South African President Cyril Ramaphosa on Tuesday (Nov 22) addressed serving British lawmakers.
He urged rich nations to fund climate action in poorer countries during an address to United Kingdom's parliament.
Ramaphosa said there was "a responsibility of the more industrialised nations of the world to contribute substantial resources to low and medium income countries to fund their climate actions."
"This should not be seen as charity", he insisted. "It is compensation for the harm done and the harm yet to be done to people in developing economies as a consequence of the industrialisation that wealthy countries have had over many years."
Ramaphosa received a standing ovation from the audience who consisted of serving MPs as well as members of the, upper chamber, the Lords.
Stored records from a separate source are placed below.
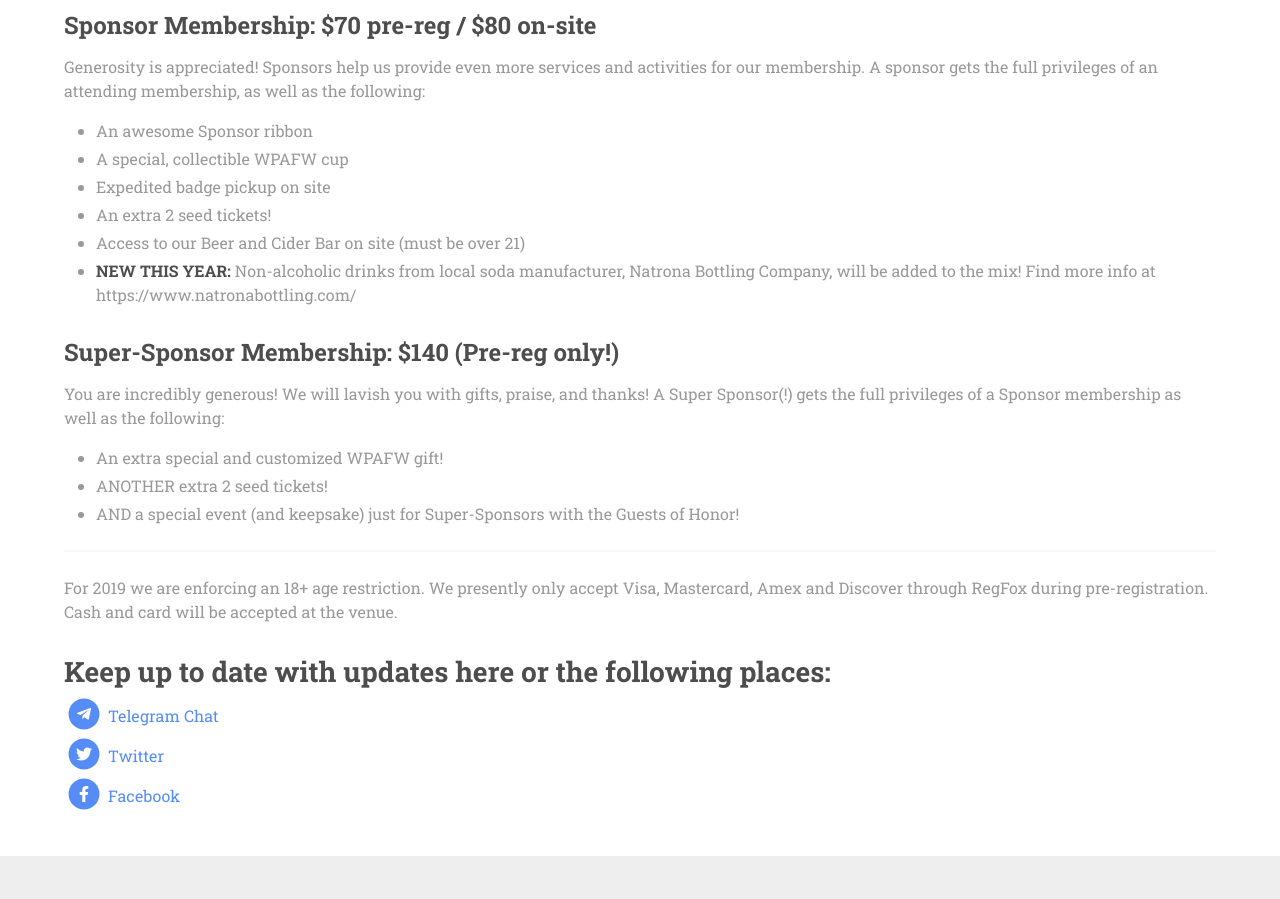
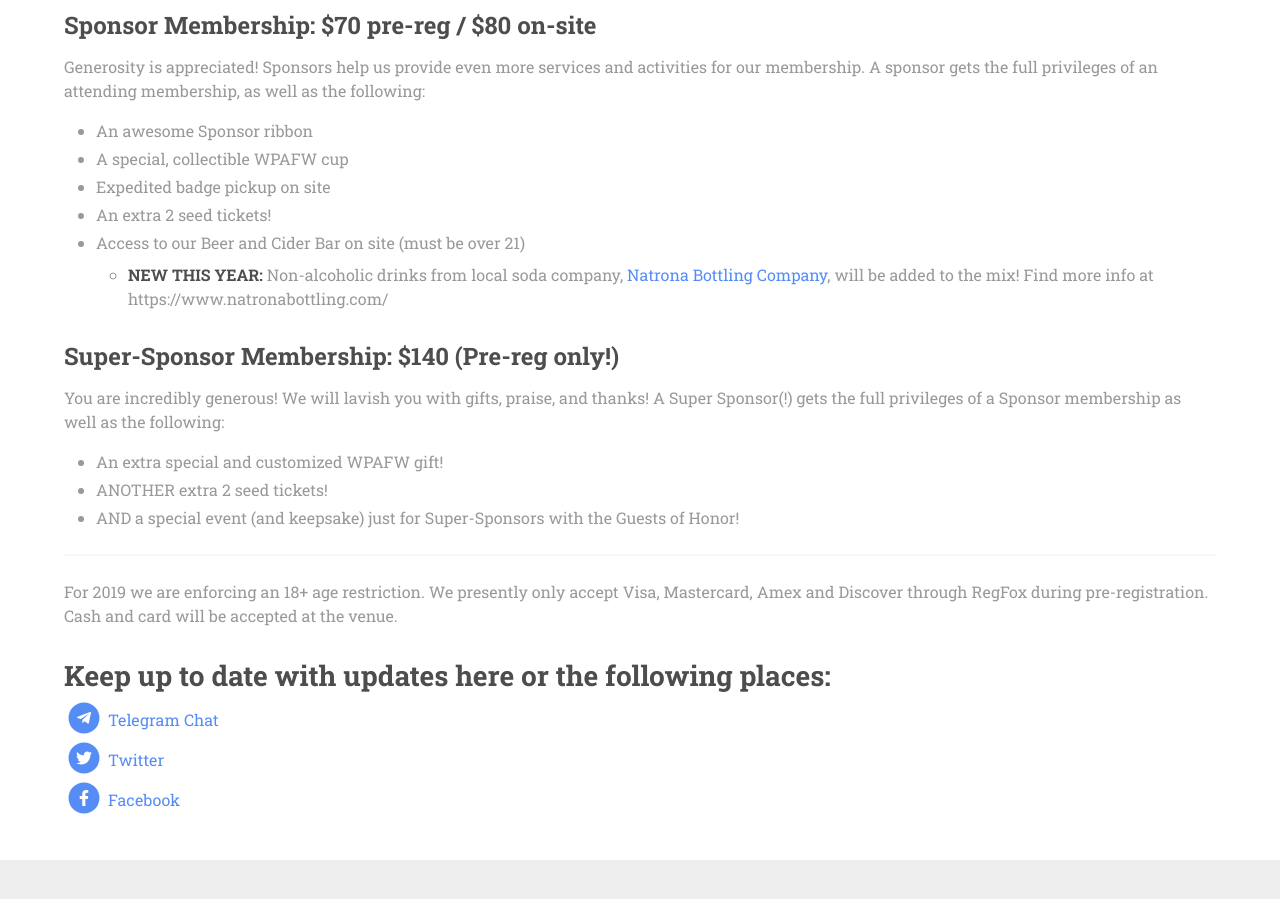
Before and after one commit to wpafw/wpafw.org, a Jekyll site: the page built from registration.md, in a window 1280 px wide and 900 px high, scrolled down 1002 px. Built offline with Jekyll 4.4.1, drawn with Linux system fonts in a browser that asks for light colours; nearby versions of some CDN libraries.

Commit message:
migrate to sub-bullet heading

```diff
--- a/registration.md
+++ b/registration.md
@@ -33,7 +33,7 @@ Generosity is appreciated! Sponsors help us provide even more services and activ
 * Expedited badge pickup on site
 * An extra 2 seed tickets!
 * Access to our Beer and Cider Bar on site (must be over 21)
-* **NEW THIS YEAR:** Non-alcoholic drinks from local soda manufacturer, Natrona Bottling Company, will be added to the mix!  Find more info at https://www.natronabottling.com/
+  * **NEW THIS YEAR:** Non-alcoholic drinks from local soda company, [Natrona Bottling Company](https://www.natronabottling.com/), will be added to the mix!  Find more info at https://www.natronabottling.com/
 
 ### Super-Sponsor Membership: $140 (Pre-reg only!)
 You are incredibly generous! We will lavish you with gifts, praise, and thanks! A Super Sponsor(!) gets the full privileges of a Sponsor membership as well as the following:
```
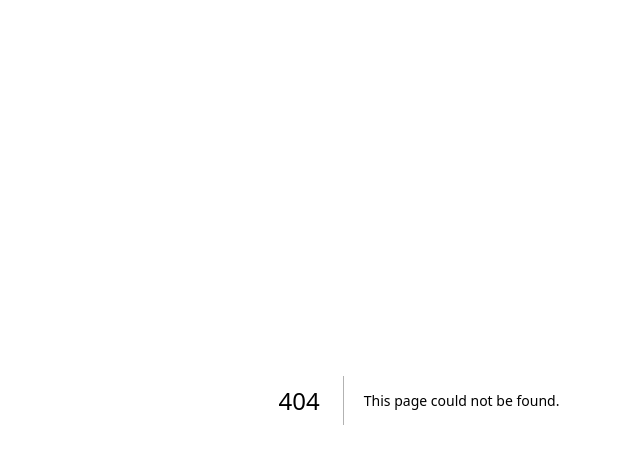
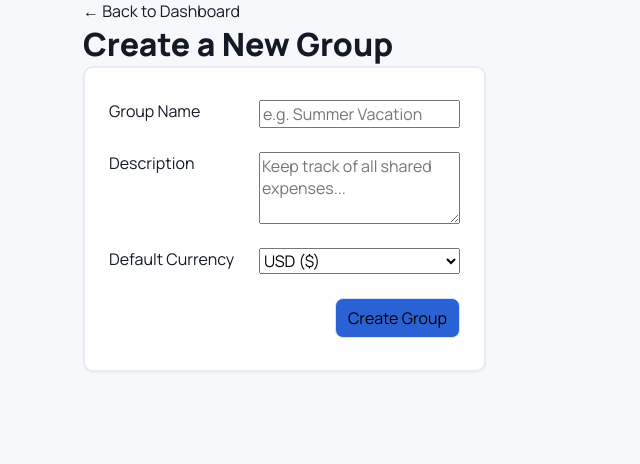
Before and after one commit to jkaps9/expense-splitter, a Next.js app: page /dashboard/groups/new in a window 1280 px wide. Before the commit this address had no page. Shown: the top 464 px of the page, without its empty margins (221-861 px from the left). Built offline with nearby package versions, Linux system fonts and the light colour scheme.

Commit message:
create new group flow

```diff
--- /dev/null
+++ b/app/dashboard/groups/actions.ts
@@ -0,0 +1,15 @@
+"use server";
+
+import { redirect } from "next/navigation";
+import { createClient } from "@/lib/supabase/server";
+
+export async function createGroup(formData: FormData) {
+  const supabase = await createClient();
+  const {
+    data: { user },
+    error: authError,
+  } = await supabase.auth.getUser();
+  if (authError || !user) {
+    redirect("/login");
+  }
+}
--- /dev/null
+++ b/app/dashboard/groups/new/page.tsx
@@ -0,0 +1,52 @@
+import Link from "next/link";
+import { createGroup } from "../actions";
+
+export default function NewGroupPage() {
+  return (
+    <div className="container">
+      <header>
+        <Link href="/dashboard">← Back to Dashboard</Link>
+        <h1>Create a New Group</h1>
+      </header>
+
+      <main>
+        <form action={createGroup} className="form--modal">
+          <div className="input-group">
+            <label htmlFor="name">Group Name</label>
+            <input
+              id="name"
+              name="name"
+              type="text"
+              required
+              placeholder="e.g. Summer Vacation"
+            />
+          </div>
+
+          <div className="input-group">
+            <label htmlFor="description">Description</label>
+            <textarea
+              name="description"
+              id="description"
+              rows={3}
+              placeholder="Keep track of all shared expenses..."
+            ></textarea>
+          </div>
+
+          <div className="input-group">
+            <label htmlFor="default_currency">Default Currency</label>
+            <select name="default_currency" id="default_currency">
+              <option value="USD">USD ($)</option>
+              <option value="EUR">EUR (€)</option>
+              <option value="GBP">GBP (£)</option>
+              <option value="CAD">CAD ($)</option>
+            </select>
+          </div>
+
+          <button type="submit" className="btn">
+            Create Group
+          </button>
+        </form>
+      </main>
+    </div>
+  );
+}
--- a/app/dashboard/page.tsx
+++ b/app/dashboard/page.tsx
@@ -32,7 +32,9 @@ export default async function DashboardPage() {
       </header>
       <header className={styles.header}>
         <h1 className={styles.title}>Your Groups</h1>
-        <button className={styles.newGroupButton}>+ New Group</button>
+        <Link href="/dashboard/groups/new" className={styles.newGroupButton}>
+          + New Group
+        </Link>
       </header>
 
       <main className={styles.main}>
--- a/app/globals.css
+++ b/app/globals.css
@@ -333,3 +333,32 @@ section {
   font-variant-numeric: tabular-nums;
   font-weight: var(--font-medium);
 }
+
+.btn {
+  background-color: var(--color-accent);
+  border: 1px solid var(--color-border);
+  border-radius: var(--radius-md);
+  padding: var(--space-2) var(--space-3);
+}
+
+.form--modal {
+  background: var(--color-surface);
+  border: 2px solid var(--color-border-subtle);
+  border-radius: var(--radius-lg);
+  box-shadow: var(--shadow-sm);
+  display: flex;
+  flex-direction: column;
+  gap: var(--space-6);
+  grid-template-columns: 1fr;
+  padding: var(--space-8) var(--space-6);
+  width: fit-content;
+  button[type="submit"] {
+    align-self: flex-end;
+  }
+}
+
+.input-group {
+  display: grid;
+  grid-template-columns: 2fr 3fr;
+  gap: var(--space-4);
+}
```
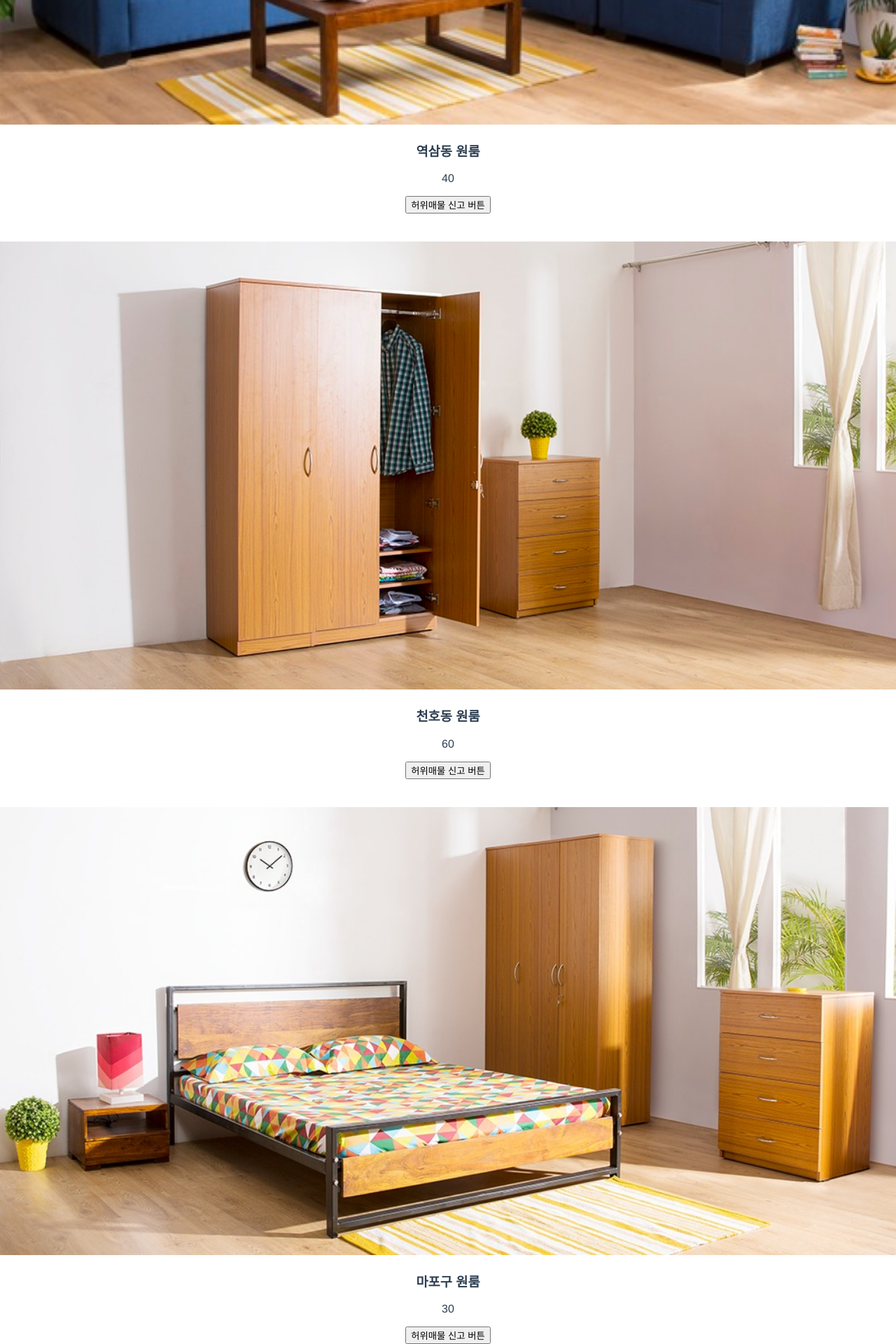
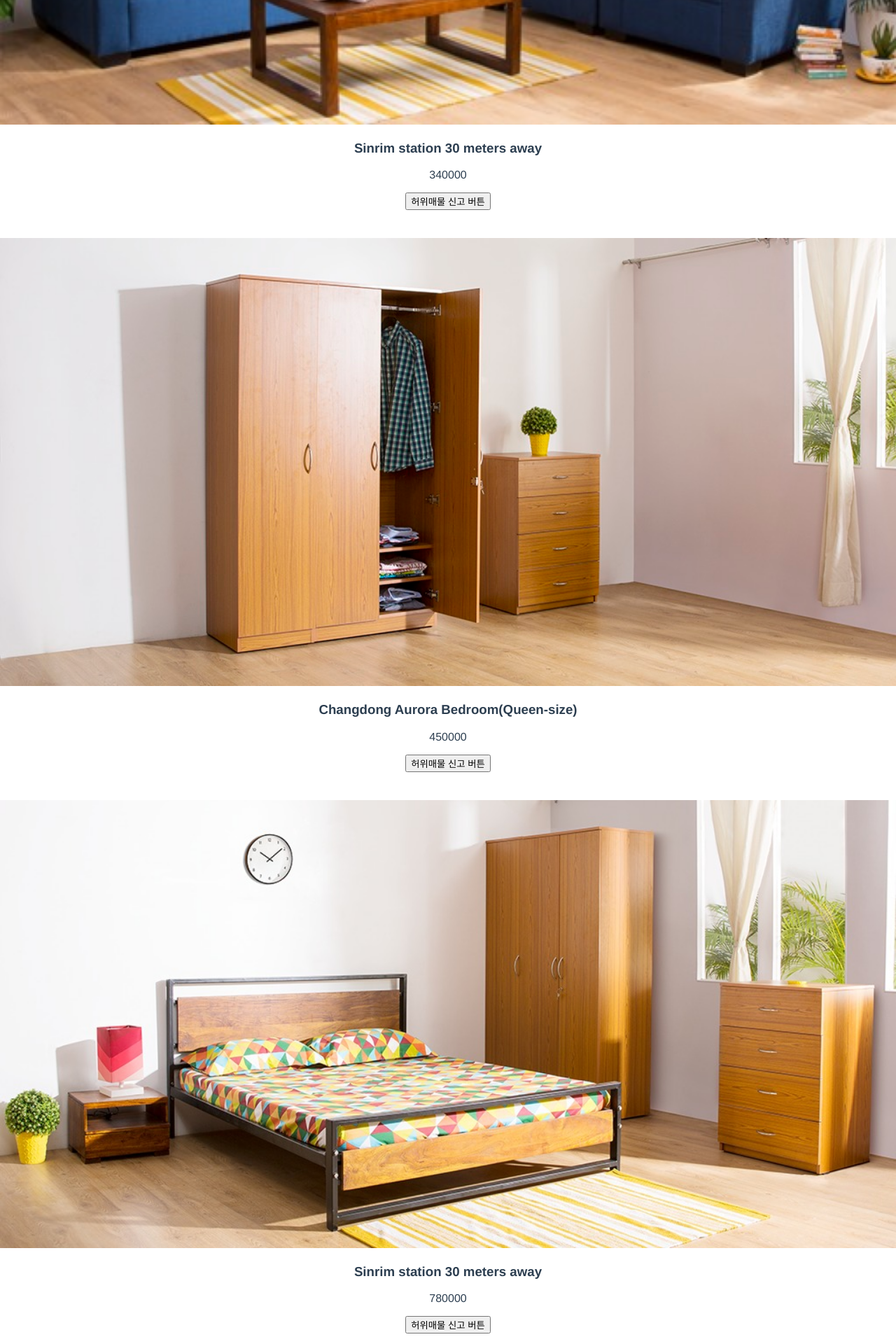
Before and after one commit to LSJnn/vuejs_study, a Vue app: page / in a window 1280 px wide. Shown: the part 759-2679 px from the top of the page at 70% size. Built offline with nearby package versions, Linux system fonts and the light colour scheme.

Commit message:
5강 : export,import

```diff
--- a/src/App.vue
+++ b/src/App.vue
@@ -24,25 +24,26 @@
   </div>-->
   <div>
     <img class=image src="./assets/images/room0.jpg">
-    <h3>{{products[0]}}</h3>
-    <p>{{price[0]}}</p>
+    <h3>{{onerooms[0].title}}</h3>
+    <p>{{onerooms[0].price}}</p>
     <button @click="clickBTN">허위매물 신고 버튼</button>
   </div>
   <div>
     <img class=image src="./assets/images/room1.jpg">
-    <h3>{{products[1]}}</h3>
-    <p>{{price[1]}}</p>
+    <h3>{{onerooms[1].title}}</h3>
+    <p>{{onerooms[1].price}}</p>
     <button @click="clickBTN">허위매물 신고 버튼</button>
   </div>
   <div>
     <img class=image src="./assets/images/room2.jpg">
-    <h3>{{products[2]}}</h3>
-    <p>{{price[2]}}</p>
+    <h3>{{onerooms[0].title}}</h3>
+    <p>{{onerooms[2].price}}</p>
     <button>허위매물 신고 버튼</button>
   </div>
 </template>
 
 <script>
+import onerooms from './assets/onerooom'
 
 export default {
   name: 'App',
@@ -52,6 +53,7 @@ export default {
       price2 : 70,
       menus : ["Home", "Shop", "About"],
       products : ['역삼동 원룸', '천호동 원룸', '마포구 원룸'],
+      onerooms: onerooms,
       price : [40,60,30],
       click_cnt: [0,0,0],
       is_modal_open:false,
--- /dev/null
+++ b/src/assets/onerooom.js
@@ -0,0 +1,42 @@
+export default [{
+    id : 0,
+    title: "Sinrim station 30 meters away",
+    image: "https://codingapple1.github.io/vue/room0.jpg",
+    content: "18년 신축공사한 남향 원룸 ☀️, 공기청정기 제공",
+    price: 340000
+},
+    {
+        id : 1,
+        title: "Changdong Aurora Bedroom(Queen-size)",
+        image: "https://codingapple1.github.io/vue/room1.jpg",
+        content: "침실만 따로 있는 공용 셰어하우스입니다. 최대 2인 가능",
+        price: 450000
+    },
+    {
+        id : 2,
+        title: "Geumsan Apartment Flat",
+        image: "https://codingapple1.github.io/vue/room2.jpg",
+        content: "금산오거리 역세권 아파트입니다. 애완동물 불가능 ?",
+        price: 780000
+    },
+    {
+        id : 3,
+        title: "Double styled beds Studio Apt",
+        image: "https://codingapple1.github.io/vue/room3.jpg",
+        content: "무암동인근 2인용 원룸입니다. 전세 전환가능",
+        price: 550000
+    },
+    {
+        id : 4,
+        title: "MyeongIl Apartment flat",
+        image: "https://codingapple1.github.io/vue/room4.jpg",
+        content: "탄천동 아파트 월세, 남향, 역 5분거리, 허위매물아님",
+        price: 680000
+    },
+    {
+        id : 5,
+        title: "Banziha One Room",
+        image: "https://codingapple1.github.io/vue/room5.jpg",
+        content: "반지하 원룸입니다. 비올 때 물가끔 새는거 빼면 좋아요",
+        price: 370000
+    }];
```
Also changed, not shown: content.txt.
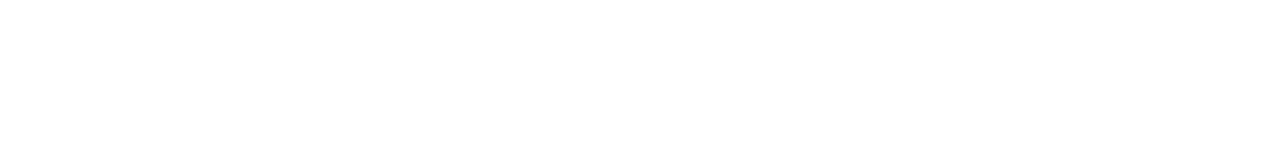
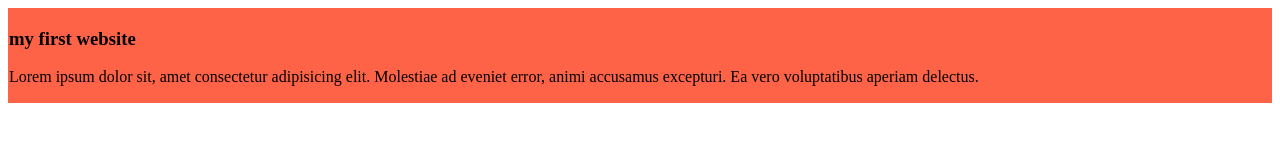
Before and after one commit to Rayhan4674/my-simple-website, a plain HTML site: page index.html in a window 1280 px wide. Drawn offline with Linux system fonts and the light colour scheme.

Commit message:
addded the first blog

```diff
--- a/index.html
+++ b/index.html
@@ -4,8 +4,12 @@
     <meta charset="UTF-8">
     <meta name="viewport" content="width=device-width, initial-scale=1.0">
     <title>My Simple Website</title>
+    <link rel="stylesheet" href="style/blog.css">
 </head>
 <body>
-
+    <div>
+        <h3>my first website</h3>
+        <p>Lorem ipsum dolor sit, amet consectetur adipisicing elit. Molestiae ad eveniet error, animi accusamus excepturi. Ea vero voluptatibus aperiam delectus.</p>
+    </div>
 </body>
 </html>
--- /dev/null
+++ b/style/blog.css
@@ -0,0 +1,4 @@
+div{
+    background-color: tomato;
+    padding: 1px;
+}
```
His comments come days after the end of the UN climate conference COP 27 in Sharm el-Sheikh (Egypt).
"We are pleased that the final outcomes of COP-27 hold out the promise of concerted action to address climate change. It was Nelson Mandela who espoused the vision of a global community of nations that strives by all means available to improve the human condition", Ramaphosa said.
If the United Nations COP27 climate summit approved the creation of a special fund to cover the damages suffered by vulnerable nations affected by global warming, it did not commit to slash emissions and limit warming to below 1.5C. SOURCER /EDIT
The president of Africa's most industrialized nation also called for the UK to push for more "representative and more inclusive international bodies" such as the United Nations Security Council and global financial institutions.
Earlier he was welcomed during a ceremony by King Charles III and Camilla, Queen Consort and also met William and Kate, the Prince and Princess of Wales.
UK Prime Minister Rishi Sunak also attended the ceremony, in addition to Foreign Secretary James Cleverly and Home Secretary Suella Braverman.
The visit was organized before the death of Queen Elizabeth II.
The last state visit by a South African leader was in 1996, when Nelson Mandela was honored two years after he became South Africa's first Black president.